AIM OF THE TASK: Reproduce the listing exactly, keeping every word as it is.

* * * * * * * * *

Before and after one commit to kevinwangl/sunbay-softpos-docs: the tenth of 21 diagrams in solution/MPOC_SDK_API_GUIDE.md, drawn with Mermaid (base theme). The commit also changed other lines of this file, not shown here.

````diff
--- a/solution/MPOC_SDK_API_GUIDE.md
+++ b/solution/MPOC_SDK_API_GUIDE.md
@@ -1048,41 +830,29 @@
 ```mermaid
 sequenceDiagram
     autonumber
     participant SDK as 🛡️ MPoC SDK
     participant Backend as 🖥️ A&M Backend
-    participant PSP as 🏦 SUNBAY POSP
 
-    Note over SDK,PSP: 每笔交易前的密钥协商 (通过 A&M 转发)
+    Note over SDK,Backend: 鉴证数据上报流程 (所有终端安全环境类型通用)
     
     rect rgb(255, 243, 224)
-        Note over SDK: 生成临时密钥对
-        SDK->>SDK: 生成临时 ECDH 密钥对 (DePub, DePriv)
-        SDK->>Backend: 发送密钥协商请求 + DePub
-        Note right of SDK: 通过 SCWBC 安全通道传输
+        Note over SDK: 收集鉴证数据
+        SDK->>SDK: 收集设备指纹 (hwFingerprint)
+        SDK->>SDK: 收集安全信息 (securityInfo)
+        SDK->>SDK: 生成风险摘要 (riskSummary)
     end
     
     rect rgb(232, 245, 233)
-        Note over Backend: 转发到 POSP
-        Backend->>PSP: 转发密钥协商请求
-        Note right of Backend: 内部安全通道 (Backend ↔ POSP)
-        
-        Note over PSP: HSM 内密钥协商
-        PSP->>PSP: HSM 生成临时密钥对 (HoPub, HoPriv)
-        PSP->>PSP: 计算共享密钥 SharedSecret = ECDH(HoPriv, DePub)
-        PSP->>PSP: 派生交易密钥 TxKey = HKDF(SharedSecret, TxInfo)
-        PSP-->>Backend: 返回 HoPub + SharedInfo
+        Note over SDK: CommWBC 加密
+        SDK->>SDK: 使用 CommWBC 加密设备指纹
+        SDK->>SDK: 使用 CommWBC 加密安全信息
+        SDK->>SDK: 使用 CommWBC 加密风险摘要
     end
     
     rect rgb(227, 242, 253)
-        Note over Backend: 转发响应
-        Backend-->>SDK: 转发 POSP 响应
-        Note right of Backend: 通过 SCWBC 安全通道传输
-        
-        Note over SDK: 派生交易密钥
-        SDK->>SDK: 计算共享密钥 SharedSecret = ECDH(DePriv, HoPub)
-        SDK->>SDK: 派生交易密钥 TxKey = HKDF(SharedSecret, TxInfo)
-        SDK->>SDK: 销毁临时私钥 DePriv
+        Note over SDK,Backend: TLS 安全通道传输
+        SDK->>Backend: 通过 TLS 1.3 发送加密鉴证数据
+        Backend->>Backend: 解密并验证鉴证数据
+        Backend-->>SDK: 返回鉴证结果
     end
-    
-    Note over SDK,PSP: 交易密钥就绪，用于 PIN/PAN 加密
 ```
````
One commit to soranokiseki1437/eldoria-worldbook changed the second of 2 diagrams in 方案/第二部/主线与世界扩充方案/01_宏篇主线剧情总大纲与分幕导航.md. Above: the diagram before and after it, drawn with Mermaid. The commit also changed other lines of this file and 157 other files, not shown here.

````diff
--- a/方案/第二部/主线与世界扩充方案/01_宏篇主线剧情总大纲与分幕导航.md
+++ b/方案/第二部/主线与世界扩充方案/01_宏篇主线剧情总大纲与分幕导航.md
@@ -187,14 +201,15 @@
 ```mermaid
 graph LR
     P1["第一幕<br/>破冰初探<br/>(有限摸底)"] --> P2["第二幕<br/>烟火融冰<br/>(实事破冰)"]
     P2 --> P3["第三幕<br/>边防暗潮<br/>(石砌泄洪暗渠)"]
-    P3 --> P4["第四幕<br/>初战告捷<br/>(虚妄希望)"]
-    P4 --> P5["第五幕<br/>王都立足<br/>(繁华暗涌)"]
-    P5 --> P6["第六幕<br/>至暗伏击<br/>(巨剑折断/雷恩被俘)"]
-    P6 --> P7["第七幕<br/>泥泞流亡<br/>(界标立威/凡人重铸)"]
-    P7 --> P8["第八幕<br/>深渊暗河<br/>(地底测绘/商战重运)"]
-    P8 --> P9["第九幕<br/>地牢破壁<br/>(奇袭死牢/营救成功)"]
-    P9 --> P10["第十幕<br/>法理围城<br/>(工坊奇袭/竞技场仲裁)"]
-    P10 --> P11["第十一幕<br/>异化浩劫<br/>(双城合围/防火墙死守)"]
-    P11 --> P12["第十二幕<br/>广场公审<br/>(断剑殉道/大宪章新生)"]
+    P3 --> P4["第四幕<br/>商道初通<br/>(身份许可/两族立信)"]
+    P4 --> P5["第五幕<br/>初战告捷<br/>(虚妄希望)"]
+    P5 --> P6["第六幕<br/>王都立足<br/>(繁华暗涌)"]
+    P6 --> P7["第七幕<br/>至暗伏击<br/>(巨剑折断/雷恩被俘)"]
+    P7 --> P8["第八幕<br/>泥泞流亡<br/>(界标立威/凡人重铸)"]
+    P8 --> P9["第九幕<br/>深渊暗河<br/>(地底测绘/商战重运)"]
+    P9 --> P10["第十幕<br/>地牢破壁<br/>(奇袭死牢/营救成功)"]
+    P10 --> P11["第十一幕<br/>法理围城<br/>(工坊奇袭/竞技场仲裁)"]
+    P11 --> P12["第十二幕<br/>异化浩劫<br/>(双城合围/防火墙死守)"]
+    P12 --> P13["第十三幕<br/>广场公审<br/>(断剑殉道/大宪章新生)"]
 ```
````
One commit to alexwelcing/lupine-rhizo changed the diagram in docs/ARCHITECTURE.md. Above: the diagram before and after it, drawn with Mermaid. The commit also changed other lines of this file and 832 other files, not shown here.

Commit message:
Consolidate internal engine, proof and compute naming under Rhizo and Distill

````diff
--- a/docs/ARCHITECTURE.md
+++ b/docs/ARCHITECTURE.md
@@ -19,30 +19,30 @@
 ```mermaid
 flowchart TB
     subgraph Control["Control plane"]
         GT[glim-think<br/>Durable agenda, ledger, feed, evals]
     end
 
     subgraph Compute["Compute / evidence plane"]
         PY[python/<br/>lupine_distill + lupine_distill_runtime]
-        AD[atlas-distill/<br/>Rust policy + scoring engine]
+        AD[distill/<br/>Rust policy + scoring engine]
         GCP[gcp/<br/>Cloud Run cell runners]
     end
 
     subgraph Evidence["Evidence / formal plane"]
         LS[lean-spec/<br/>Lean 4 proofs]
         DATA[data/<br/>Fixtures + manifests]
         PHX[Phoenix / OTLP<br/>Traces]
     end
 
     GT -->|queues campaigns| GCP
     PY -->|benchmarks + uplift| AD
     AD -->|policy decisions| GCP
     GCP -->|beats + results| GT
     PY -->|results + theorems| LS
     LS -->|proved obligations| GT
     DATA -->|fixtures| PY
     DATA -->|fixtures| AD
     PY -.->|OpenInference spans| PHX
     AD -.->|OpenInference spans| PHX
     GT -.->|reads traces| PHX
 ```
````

* * * * * * * * *

RESPONSE BOX:
Before and after one commit to kevinwangl/sunbay-softpos-docs: the tenth of 21 diagrams in solution/MPOC_SDK_API_GUIDE.md, drawn with Mermaid (base theme). The commit also changed other lines of this file, not shown here.

````diff
--- a/solution/MPOC_SDK_API_GUIDE.md
+++ b/solution/MPOC_SDK_API_GUIDE.md
@@ -1048,41 +830,29 @@
 ```mermaid
 sequenceDiagram
     autonumber
     participant SDK as 🛡️ MPoC SDK
     participant Backend as 🖥️ A&M Backend
-    participant PSP as 🏦 SUNBAY POSP
 
-    Note over SDK,PSP: 每笔交易前的密钥协商 (通过 A&M 转发)
+    Note over SDK,Backend: 鉴证数据上报流程 (所有终端安全环境类型通用)
     
     rect rgb(255, 243, 224)
-        Note over SDK: 生成临时密钥对
-        SDK->>SDK: 生成临时 ECDH 密钥对 (DePub, DePriv)
-        SDK->>Backend: 发送密钥协商请求 + DePub
-        Note right of SDK: 通过 SCWBC 安全通道传输
+        Note over SDK: 收集鉴证数据
+        SDK->>SDK: 收集设备指纹 (hwFingerprint)
+        SDK->>SDK: 收集安全信息 (securityInfo)
+        SDK->>SDK: 生成风险摘要 (riskSummary)
     end
     
     rect rgb(232, 245, 233)
-        Note over Backend: 转发到 POSP
-        Backend->>PSP: 转发密钥协商请求
-        Note right of Backend: 内部安全通道 (Backend ↔ POSP)
-        
-        Note over PSP: HSM 内密钥协商
-        PSP->>PSP: HSM 生成临时密钥对 (HoPub, HoPriv)
-        PSP->>PSP: 计算共享密钥 SharedSecret = ECDH(HoPriv, DePub)
-        PSP->>PSP: 派生交易密钥 TxKey = HKDF(SharedSecret, TxInfo)
-        PSP-->>Backend: 返回 HoPub + SharedInfo
+        Note over SDK: CommWBC 加密
+        SDK->>SDK: 使用 CommWBC 加密设备指纹
+        SDK->>SDK: 使用 CommWBC 加密安全信息
+        SDK->>SDK: 使用 CommWBC 加密风险摘要
     end
     
     rect rgb(227, 242, 253)
-        Note over Backend: 转发响应
-        Backend-->>SDK: 转发 POSP 响应
-        Note right of Backend: 通过 SCWBC 安全通道传输
-        
-        Note over SDK: 派生交易密钥
-        SDK->>SDK: 计算共享密钥 SharedSecret = ECDH(DePriv, HoPub)
-        SDK->>SDK: 派生交易密钥 TxKey = HKDF(SharedSecret, TxInfo)
-        SDK->>SDK: 销毁临时私钥 DePriv
+        Note over SDK,Backend: TLS 安全通道传输
+        SDK->>Backend: 通过 TLS 1.3 发送加密鉴证数据
+        Backend->>Backend: 解密并验证鉴证数据
+        Backend-->>SDK: 返回鉴证结果
     end
-    
-    Note over SDK,PSP: 交易密钥就绪，用于 PIN/PAN 加密
 ```
````
One commit to soranokiseki1437/eldoria-worldbook changed the second of 2 diagrams in 方案/第二部/主线与世界扩充方案/01_宏篇主线剧情总大纲与分幕导航.md. Above: the diagram before and after it, drawn with Mermaid. The commit also changed other lines of this file and 157 other files, not shown here.

````diff
--- a/方案/第二部/主线与世界扩充方案/01_宏篇主线剧情总大纲与分幕导航.md
+++ b/方案/第二部/主线与世界扩充方案/01_宏篇主线剧情总大纲与分幕导航.md
@@ -187,14 +201,15 @@
 ```mermaid
 graph LR
     P1["第一幕<br/>破冰初探<br/>(有限摸底)"] --> P2["第二幕<br/>烟火融冰<br/>(实事破冰)"]
     P2 --> P3["第三幕<br/>边防暗潮<br/>(石砌泄洪暗渠)"]
-    P3 --> P4["第四幕<br/>初战告捷<br/>(虚妄希望)"]
-    P4 --> P5["第五幕<br/>王都立足<br/>(繁华暗涌)"]
-    P5 --> P6["第六幕<br/>至暗伏击<br/>(巨剑折断/雷恩被俘)"]
-    P6 --> P7["第七幕<br/>泥泞流亡<br/>(界标立威/凡人重铸)"]
-    P7 --> P8["第八幕<br/>深渊暗河<br/>(地底测绘/商战重运)"]
-    P8 --> P9["第九幕<br/>地牢破壁<br/>(奇袭死牢/营救成功)"]
-    P9 --> P10["第十幕<br/>法理围城<br/>(工坊奇袭/竞技场仲裁)"]
-    P10 --> P11["第十一幕<br/>异化浩劫<br/>(双城合围/防火墙死守)"]
-    P11 --> P12["第十二幕<br/>广场公审<br/>(断剑殉道/大宪章新生)"]
+    P3 --> P4["第四幕<br/>商道初通<br/>(身份许可/两族立信)"]
+    P4 --> P5["第五幕<br/>初战告捷<br/>(虚妄希望)"]
+    P5 --> P6["第六幕<br/>王都立足<br/>(繁华暗涌)"]
+    P6 --> P7["第七幕<br/>至暗伏击<br/>(巨剑折断/雷恩被俘)"]
+    P7 --> P8["第八幕<br/>泥泞流亡<br/>(界标立威/凡人重铸)"]
+    P8 --> P9["第九幕<br/>深渊暗河<br/>(地底测绘/商战重运)"]
+    P9 --> P10["第十幕<br/>地牢破壁<br/>(奇袭死牢/营救成功)"]
+    P10 --> P11["第十一幕<br/>法理围城<br/>(工坊奇袭/竞技场仲裁)"]
+    P11 --> P12["第十二幕<br/>异化浩劫<br/>(双城合围/防火墙死守)"]
+    P12 --> P13["第十三幕<br/>广场公审<br/>(断剑殉道/大宪章新生)"]
 ```
````
One commit to alexwelcing/lupine-rhizo changed the diagram in docs/ARCHITECTURE.md. Above: the diagram before and after it, drawn with Mermaid. The commit also changed other lines of this file and 832 other files, not shown here.

Commit message:
Consolidate internal engine, proof and compute naming under Rhizo and Distill

````diff
--- a/docs/ARCHITECTURE.md
+++ b/docs/ARCHITECTURE.md
@@ -19,30 +19,30 @@
 ```mermaid
 flowchart TB
     subgraph Control["Control plane"]
         GT[glim-think<br/>Durable agenda, ledger, feed, evals]
     end
 
     subgraph Compute["Compute / evidence plane"]
         PY[python/<br/>lupine_distill + lupine_distill_runtime]
-        AD[atlas-distill/<br/>Rust policy + scoring engine]
+        AD[distill/<br/>Rust policy + scoring engine]
         GCP[gcp/<br/>Cloud Run cell runners]
     end
 
     subgraph Evidence["Evidence / formal plane"]
         LS[lean-spec/<br/>Lean 4 proofs]
         DATA[data/<br/>Fixtures + manifests]
         PHX[Phoenix / OTLP<br/>Traces]
     end
 
     GT -->|queues campaigns| GCP
     PY -->|benchmarks + uplift| AD
     AD -->|policy decisions| GCP
     GCP -->|beats + results| GT
     PY -->|results + theorems| LS
     LS -->|proved obligations| GT
     DATA -->|fixtures| PY
     DATA -->|fixtures| AD
     PY -.->|OpenInference spans| PHX
     AD -.->|OpenInference spans| PHX
     GT -.->|reads traces| PHX
 ```
````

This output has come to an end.